**BRIEF**:
From the records below, copy out each line that has the word "figure".

**PROVIDED DATA**:
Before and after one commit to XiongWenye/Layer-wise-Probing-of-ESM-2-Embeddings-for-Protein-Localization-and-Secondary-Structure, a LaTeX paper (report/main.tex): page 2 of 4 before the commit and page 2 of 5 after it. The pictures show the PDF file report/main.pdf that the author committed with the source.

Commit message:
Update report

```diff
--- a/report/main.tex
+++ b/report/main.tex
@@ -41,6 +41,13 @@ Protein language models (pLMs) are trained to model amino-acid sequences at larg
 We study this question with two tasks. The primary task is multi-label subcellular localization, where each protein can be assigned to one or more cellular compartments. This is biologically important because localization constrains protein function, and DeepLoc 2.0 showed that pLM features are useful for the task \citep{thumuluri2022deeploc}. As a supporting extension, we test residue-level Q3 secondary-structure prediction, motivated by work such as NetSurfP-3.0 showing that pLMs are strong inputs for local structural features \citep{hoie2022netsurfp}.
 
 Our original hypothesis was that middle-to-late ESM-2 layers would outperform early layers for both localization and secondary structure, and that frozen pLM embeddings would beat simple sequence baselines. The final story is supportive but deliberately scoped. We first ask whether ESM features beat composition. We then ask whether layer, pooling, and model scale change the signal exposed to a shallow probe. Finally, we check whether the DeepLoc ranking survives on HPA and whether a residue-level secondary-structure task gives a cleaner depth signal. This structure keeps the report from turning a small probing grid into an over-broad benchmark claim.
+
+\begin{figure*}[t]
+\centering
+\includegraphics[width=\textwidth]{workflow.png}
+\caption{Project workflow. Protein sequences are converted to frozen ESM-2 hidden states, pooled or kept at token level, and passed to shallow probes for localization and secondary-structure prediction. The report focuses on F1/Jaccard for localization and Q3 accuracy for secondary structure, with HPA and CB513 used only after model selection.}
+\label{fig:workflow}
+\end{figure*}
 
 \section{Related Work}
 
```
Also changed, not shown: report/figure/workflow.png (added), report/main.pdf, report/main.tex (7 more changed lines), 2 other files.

==

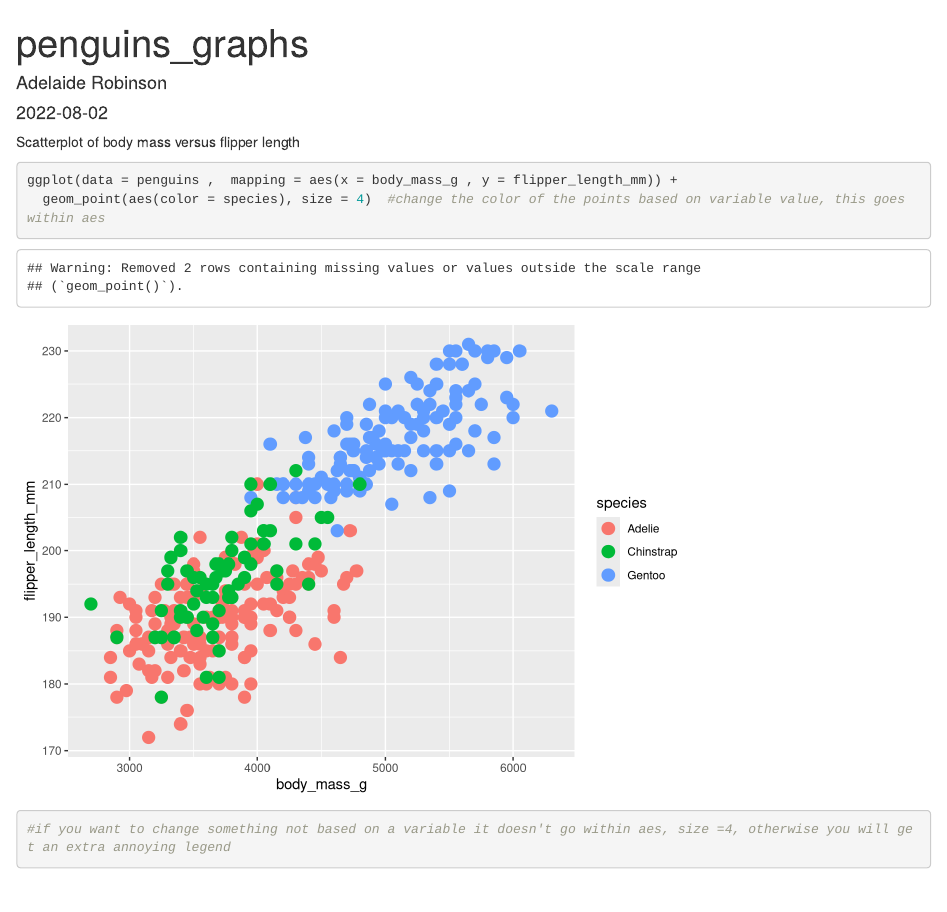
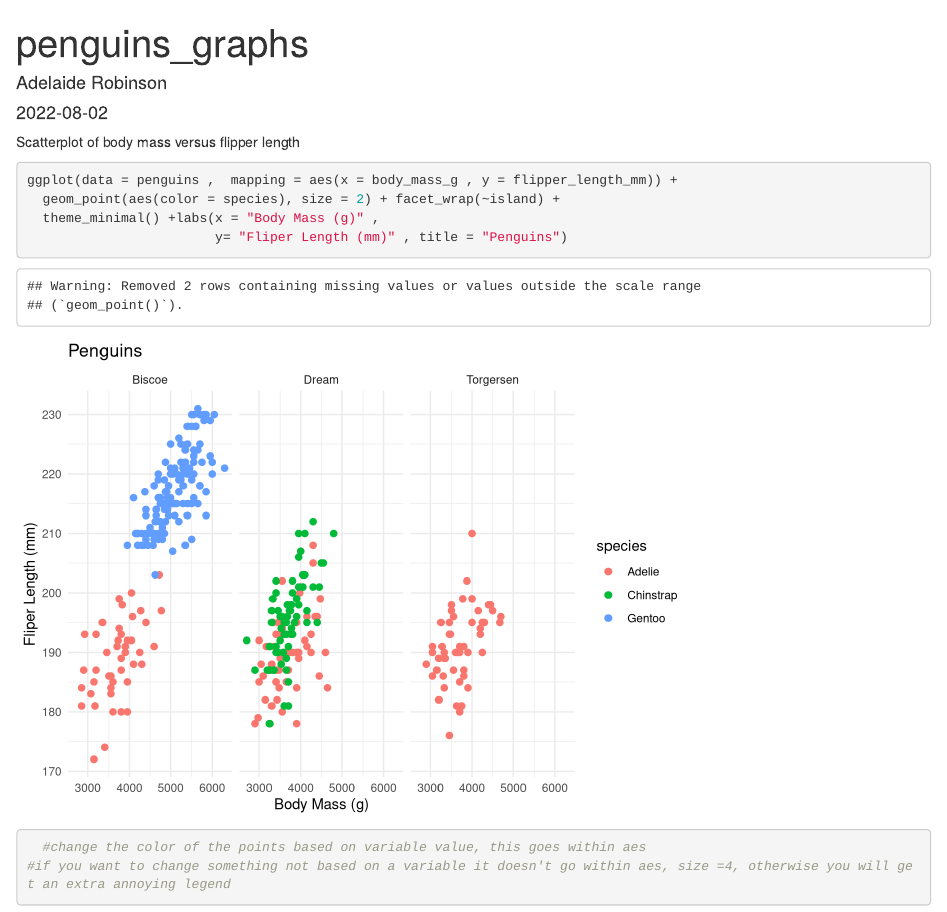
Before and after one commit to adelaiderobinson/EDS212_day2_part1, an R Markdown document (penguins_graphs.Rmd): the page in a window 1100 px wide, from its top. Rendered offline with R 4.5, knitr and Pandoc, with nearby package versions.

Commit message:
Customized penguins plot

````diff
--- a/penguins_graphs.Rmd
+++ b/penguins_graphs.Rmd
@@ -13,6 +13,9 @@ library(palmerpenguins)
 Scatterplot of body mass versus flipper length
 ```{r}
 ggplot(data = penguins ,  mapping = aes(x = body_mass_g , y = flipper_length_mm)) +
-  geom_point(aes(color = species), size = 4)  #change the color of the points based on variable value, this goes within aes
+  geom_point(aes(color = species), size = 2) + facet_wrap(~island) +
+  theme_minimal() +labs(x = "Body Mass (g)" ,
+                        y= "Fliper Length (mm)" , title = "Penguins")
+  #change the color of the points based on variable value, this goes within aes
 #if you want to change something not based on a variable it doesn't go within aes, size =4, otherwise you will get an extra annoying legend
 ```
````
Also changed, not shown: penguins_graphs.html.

* * *

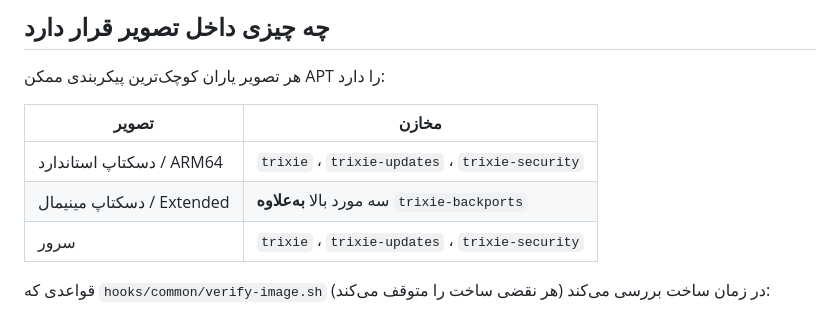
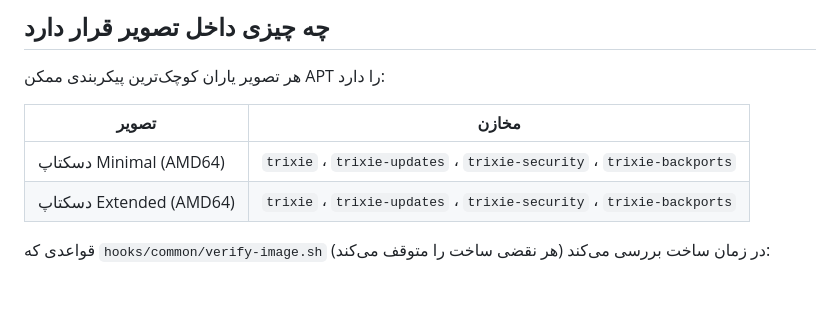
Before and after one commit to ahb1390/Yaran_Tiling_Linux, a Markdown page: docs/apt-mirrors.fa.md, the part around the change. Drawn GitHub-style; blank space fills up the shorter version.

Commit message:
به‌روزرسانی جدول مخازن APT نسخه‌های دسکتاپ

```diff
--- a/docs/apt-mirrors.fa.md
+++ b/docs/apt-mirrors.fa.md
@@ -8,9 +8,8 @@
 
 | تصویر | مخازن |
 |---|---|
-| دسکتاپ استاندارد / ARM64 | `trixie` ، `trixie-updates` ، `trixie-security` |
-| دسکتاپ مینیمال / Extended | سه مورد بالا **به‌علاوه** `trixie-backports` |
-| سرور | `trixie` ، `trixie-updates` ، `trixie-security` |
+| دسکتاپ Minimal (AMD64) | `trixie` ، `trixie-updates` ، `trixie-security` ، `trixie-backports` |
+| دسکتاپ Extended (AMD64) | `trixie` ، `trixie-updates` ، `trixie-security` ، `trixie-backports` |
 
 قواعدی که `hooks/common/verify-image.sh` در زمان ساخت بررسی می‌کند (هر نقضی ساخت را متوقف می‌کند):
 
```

**WRITTEN RESPONSE**:
+\begin{figure*}[t]
+\end{figure*}
Also changed, not shown: report/figure/workflow.png (added), report/main.pdf, report/main.tex (7 more changed lines), 2 other files.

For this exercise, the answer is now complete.